Change listing data
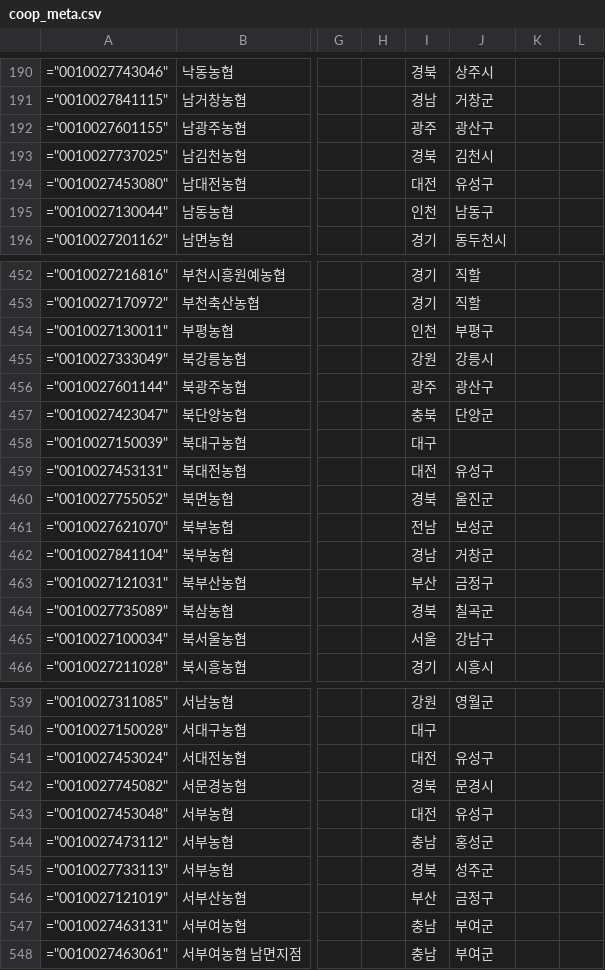
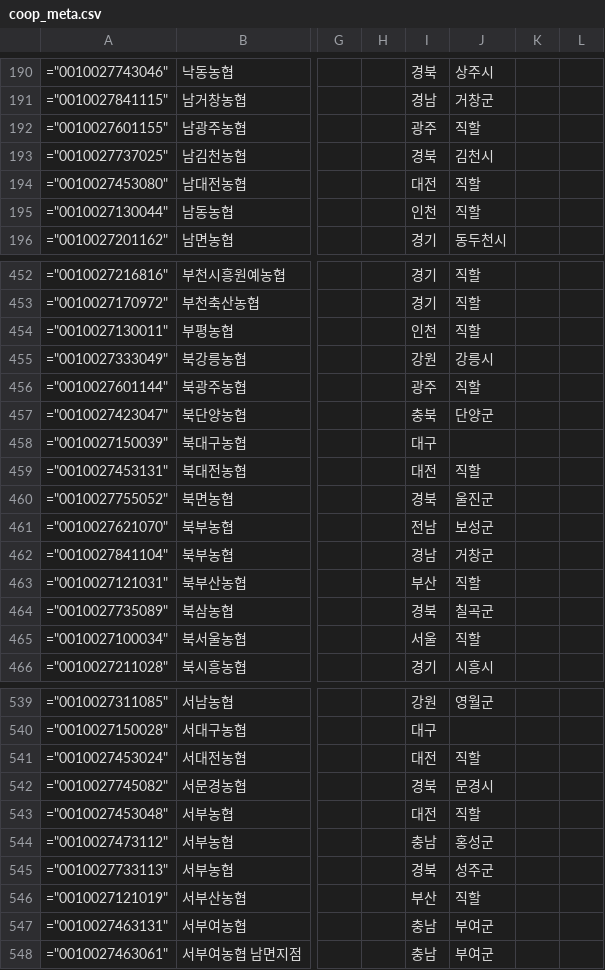
Before and after one commit to Planet-Seeker/nh_coop_information, a CSV file: docs/data/meta/coop_meta.csv, drawn as a sheet; only a part is shown, gaps mark what is left out; the diff covers the shown part only; the diff names each change by its address in the sheet, - before the commit and + after, or states it on an @@ line.

```diff
--- a/docs/data/meta/coop_meta.csv
+++ b/docs/data/meta/coop_meta.csv
-J192: 광산구
+J192: 직할
-J194: 유성구
+J194: 직할
-J195: 남동구
+J195: 직할
-J454: 부평구
+J454: 직할
-J456: 광산구
+J456: 직할
-J459: 유성구
+J459: 직할
-J463: 금정구
+J463: 직할
-J465: 강남구
+J465: 직할
-J541: 유성구
+J541: 직할
-J543: 유성구
+J543: 직할
-J546: 금정구
+J546: 직할
```
Also changed, not shown: 41 edited cells elsewhere in this file, 1 other file.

> **Goal of the exercise**
Across the entries above, find each line with the word "file" and please copy it out.

> **Solution for this problem**
Before and after one commit to Planet-Seeker/nh_coop_information, a CSV file: docs/data/meta/coop_meta.csv, drawn as a sheet; only a part is shown, gaps mark what is left out; the diff covers the shown part only; the diff names each change by its address in the sheet, - before the commit and + after, or states it on an @@ line.
Also changed, not shown: 41 edited cells elsewhere in this file, 1 other file.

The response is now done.